The weather in my little corner of Oregon this winter has been perfect. Perfectly wretched, that is. Endless days of drizzle that seems to defy gravity and just hang in the air has caused many of us to begin resembling waterlogged, fungus-covered gnomes. The locals call themselves “webfeet” with no small amount of pride, but it’s hard for me to buy into this thinking on those cold, miserable walks the dogs seem intent on inflicting on me every day. I’ll whine it out loud, just this once, I hate this damned rain!
One of the lovely side effects of all this precip is that my real-world flying lessons have had to go on hiatus during the cloudbursts. If the low ceilings weren’t enough to keep me hangar-bound, my choice of training airports ices the cake. Situated exactly at the mouth of the Columbia River Gorge, Portland Troutdale airport (KTTD) is positioned beautifully to catch the full furious brunt of the winds that whip through the gorge, nearly non-stop, all winter long. It makes me a little nuts to look up and see a rare decent day forming, only to call up Troutdale’s AWOS and get a report of “winds 090 at 25, gusting to 37”. I’m endorsed to take off in crosswinds of up to 5 knots at this stage in my training, and the little 172 I fly is rated for up to 15kts. Neither of us can even consider the havoc that a 37kt gust might wreak on our delicate frames. So, on the ground I sit, trying to maintain a modicum of proficiency by flying on my simulator and studying up for my written exam.
All of this is the long way of explaining why I was so excited by yesterday’s weather report. While the skies were far from clear, the clouds were broken enough to allow VFR flight, and the winds took a rare winter break, dwindling to nearly nothing. It didn’t take long to get on the horn, round up my instructor, and secure the plane for the afternoon. And a glorious afternoon it was, too!

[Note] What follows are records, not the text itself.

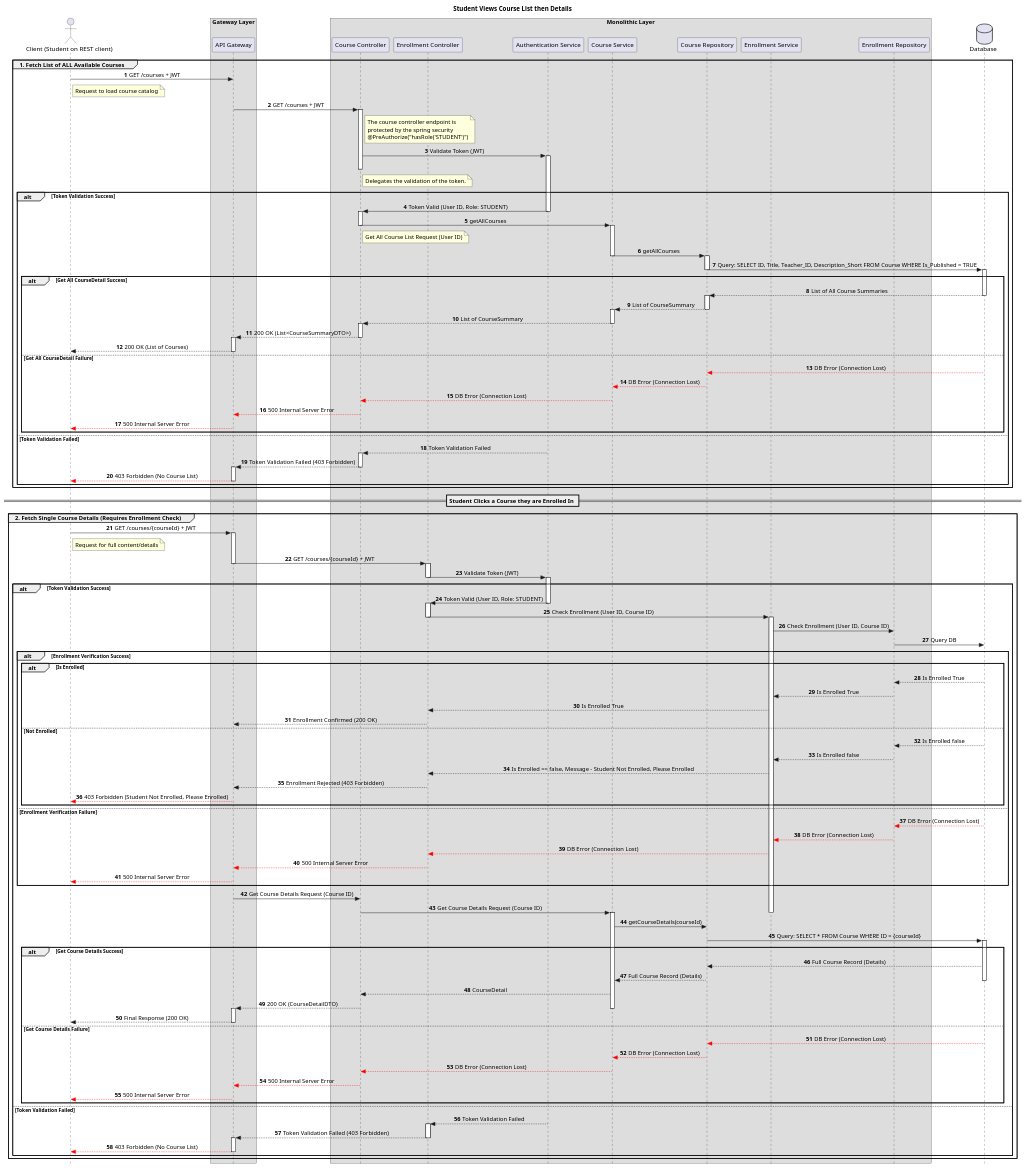
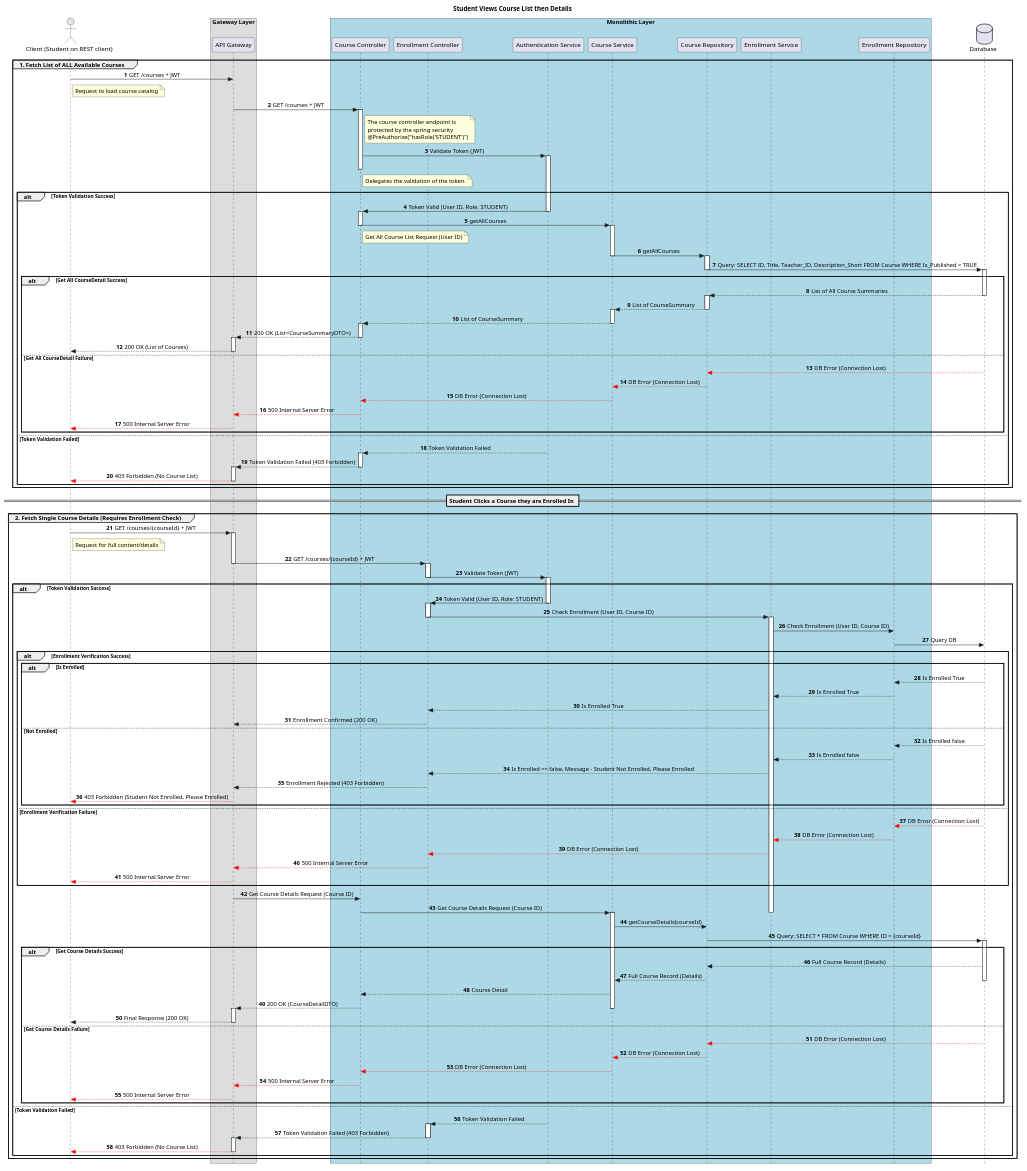
The diagram in docs/plantuml/monolith-student-views-courseList-then-details.plantuml (SanjayaLH/learning-management-system-platform), drawn with PlantUML before and after one commit. The commit also changed 2 other files, not shown here.

Commit message:
Updating monolith-student-views-courseList-then-details.plantuml and Adding monolith-teacher-create-course.plantuml,monolith-teacher-views-courseList-then-details.plantuml

```diff
--- a/docs/plantuml/monolith-student-views-courseList-then-details.plantuml
+++ b/docs/plantuml/monolith-student-views-courseList-then-details.plantuml
@@ -1,179 +1,179 @@
 @startuml student-views-courseList-then-details
 skinparam style strictuml
 skinparam SequenceMessageAlignment center
 
 Title Student Views Course List then Details
 
 actor "Client (Student on REST client)" as Client
 box "Gateway Layer"
     participant "API Gateway" as ApiGateway
 end box
-box "Monolithic Layer"
+box "Monolithic Layer" #LightBlue
     participant "Course Controller" as CourseController
     participant "Enrollment Controller" as EnrollmentController
     participant "Authentication Service" as AuthService
     participant "Course Service" as CourseService
     participant "Course Repository" as CourseRepository
     participant "Enrollment Service" as EnrollmentService
     participant "Enrollment Repository" as EnrollmentRepository
 end box
 database "Database" as DB
 
 autonumber
 
 group 1. Fetch List of ALL Available Courses
     Client -> ApiGateway: GET /courses + JWT
     note right of Client: Request to load course catalog
 
     ApiGateway -> CourseController: GET /courses + JWT
     note right of CourseController 
         The course controller endpoint is 
         protected by the spring security 
         @PreAuthorize("hasRole('STUDENT')")
     end note
 
     activate CourseController
     CourseController -> AuthService: Validate Token (JWT)
     note right of CourseController: Delegates the validation of the token.
     activate AuthService
     deactivate CourseController
 
     alt Token Validation Success
         AuthService -> CourseController: Token Valid (User ID, Role: STUDENT)
         deactivate AuthService
         activate CourseController
         CourseController -> CourseService: getAllCourses
         note right CourseController: Get All Course List Request (User ID)
         deactivate CourseController
         activate CourseService
         CourseService -> CourseRepository: getAllCourses
         deactivate CourseService
         activate CourseRepository
         CourseRepository -> DB: Query: SELECT ID, Title, Teacher_ID, Description_Short FROM Course WHERE Is_Published = TRUE
         deactivate CourseRepository
         activate DB
         alt Get All CourseDetail Success
             DB --> CourseRepository: List of All Course Summaries
             deactivate DB
             activate CourseRepository
             CourseRepository --> CourseService: List of CourseSummary
             deactivate CourseRepository
             activate CourseService
             CourseService --> CourseController: List of CourseSummary
             deactivate CourseService
             activate CourseController
             CourseController --> ApiGateway: 200 OK (List<CourseSummaryDTO>)
             deactivate CourseController
             activate ApiGateway
             ApiGateway --> Client: 200 OK (List of Courses)
             deactivate ApiGateway
         else Get All CourseDetail Failure
             DB -[#red]-> CourseRepository: DB Error (Connection Lost)
             CourseRepository -[#red]-> CourseService: DB Error (Connection Lost)
             CourseService -[#red]-> CourseController: DB Error (Connection Lost)
             CourseController -[#red]-> ApiGateway: 500 Internal Server Error
             ApiGateway -[#red]-> Client: 500 Internal Server Error
         end
         
     else Token Validation Failed
         activate AuthService
         AuthService --> CourseController: Token Validation Failed
         deactivate AuthService
         activate CourseController
         CourseController --> ApiGateway: Token Validation Failed (403 Forbidden)
         deactivate CourseController
         activate ApiGateway
         ApiGateway -[#red]-> Client: 403 Forbidden (No Course List)
         deactivate ApiGateway
     end
 
 end
 
 == Student Clicks a Course they are Enrolled In ==
 
 group 2. Fetch Single Course Details (Requires Enrollment Check)
     Client -> ApiGateway: GET /courses/{courseId} + JWT
     note right of Client: Request for full content/details
 
     activate ApiGateway
     ApiGateway -> EnrollmentController: GET /courses/{courseId} + JWT
     deactivate ApiGateway
     activate EnrollmentController
     EnrollmentController -> AuthService: Validate Token (JWT)
     deactivate EnrollmentController
     
     alt Token Validation Success
         activate AuthService
         AuthService -> EnrollmentController: Token Valid (User ID, Role: STUDENT)
         deactivate AuthService
         activate EnrollmentController
         EnrollmentController -> EnrollmentService: Check Enrollment (User ID, Course ID)
         deactivate EnrollmentController
         activate EnrollmentService
         EnrollmentService -> EnrollmentRepository: Check Enrollment (User ID, Course ID)
         EnrollmentRepository -> DB: Query DB
 
         alt Enrollment Verification Success
             alt Is Enrolled
                 DB --> EnrollmentRepository: Is Enrolled True
                 EnrollmentRepository --> EnrollmentService: Is Enrolled True
                 EnrollmentService -->EnrollmentController: Is Enrolled True
                 EnrollmentController --> ApiGateway: Enrollment Confirmed (200 OK)
             else Not Enrolled
                 DB --> EnrollmentRepository: Is Enrolled false
                 EnrollmentRepository --> EnrollmentService: Is Enrolled false
                 EnrollmentService --> EnrollmentController: Is Enrolled == false, Message - Student Not Enrolled, Please Enrolled
                 EnrollmentController --> ApiGateway: Enrollment Rejected (403 Forbidden)
                 deactivate EnrollmentController
                 ApiGateway -[#red]-> Client: 403 Forbidden (Student Not Enrolled, Please Enrolled)
                 deactivate ApiGateway
             end
         else Enrollment Verification Failure
             DB -[#red]-> EnrollmentRepository: DB Error (Connection Lost)
             EnrollmentRepository -[#red]-> EnrollmentService: DB Error (Connection Lost)
             EnrollmentService -[#red]-> EnrollmentController: DB Error (Connection Lost)
             EnrollmentController -[#red]-> ApiGateway: 500 Internal Server Error
             ApiGateway -[#red]-> Client: 500 Internal Server Error
         end
        
         ApiGateway -> CourseController: Get Course Details Request (Course ID)
         CourseController -> CourseService: Get Course Details Request (Course ID)
         deactivate EnrollmentService
         deactivate ApiGateway
         activate CourseService
         
         CourseService -> CourseRepository: getCourseDetails(courseId)
         CourseRepository -> DB: Query: SELECT * FROM Course WHERE ID = {courseId}
         activate DB
 
         alt Get Course Details Success
             DB --> CourseRepository: Full Course Record (Details)
             CourseRepository --> CourseService: Full Course Record (Details)
             deactivate DB
-            CourseService --> CourseController: CourseDetail
+            CourseService --> CourseController: Course Detail
             CourseController --> ApiGateway: 200 OK (CourseDetailDTO)
             deactivate CourseService
             activate ApiGateway
             ApiGateway --> Client: Final Response (200 OK)
             deactivate ApiGateway
         else Get Course Details Failure
             DB -[#red]-> CourseRepository: DB Error (Connection Lost)
             CourseRepository -[#red]-> CourseService: DB Error (Connection Lost)
             CourseService -[#red]-> CourseController: DB Error (Connection Lost)
             CourseController -[#red]-> ApiGateway: 500 Internal Server Error
             ApiGateway -[#red]-> Client: 500 Internal Server Error
         end 
         
     else Token Validation Failed
         activate AuthService
         AuthService --> EnrollmentController: Token Validation Failed
         deactivate AuthService
         activate EnrollmentController
         EnrollmentController --> ApiGateway: Token Validation Failed (403 Forbidden)
         deactivate EnrollmentController
         activate ApiGateway
         ApiGateway -[#red]-> Client: 403 Forbidden (No Course List)
         deactivate ApiGateway
     end
 end
 @endumll
```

The clouds were chasing each other across the sky in great fluffy herds, revealing snowy mountain peaks and frosted forests below. The crystalline winter air revealed amazing views of the jagged white tips of Mt. Hood nearby, Mts. Jefferson and Ranier farther away, and the ever-present hump of Mt. St. Helens, quiet for now, just across the river.
It had been since early November that I was in behind the controls, but I was pleased to discover that I hadn’t lost much, if anything, in the interim. I was able to perform some steep turns, some (very) slow flight, a few stalls and a wide variety of landings. From normal to short-field approaches, with full flaps and sideslipping with none, everything went off without a hitch.
On one particularly long final approach (due to some other traffic that got in ahead of me), I was suddenly struck by what excellent preparation all those years of flying in Flight Sims had provided. Sometimes the benefits are easy to track; things like understanding how systems and instruments work, and how to navigate using a VOR. Yesterday, however, I realized how many intangible benefits there are as well. I was setting up an approach, eyeballing the runway and trying to get positioned correctly on glideslope to make a smooth landing. It all just felt so comfortable and familiar, although I hadn’t done it in months in “real life”. Flying in a simulator had given me a good understanding of the way a runway should look when the plane is on a correct angle of approach. That kind of spatial understanding, especially when it becomes second nature, is essential to good piloting. I would be much less advanced in my training right now had it not been for the practice I’ve had sitting in front of my computer all those nights.
So don’t let anyone tell you simulators don’t have their place in training. I’ve found my copy of Flight Simulator 2004 to be an extraordinarily good investment that’s paid for itself many times over by cutting down on the time it’s taken me to grasp concepts when sitting in a real cockpit. Besides which, if I hadn’t picked it up in the computer store so many years ago on a whim, I’m fairly sure I wouldn’t be within striking distance of a private pilot’s license right now! Thanks, Microsoft.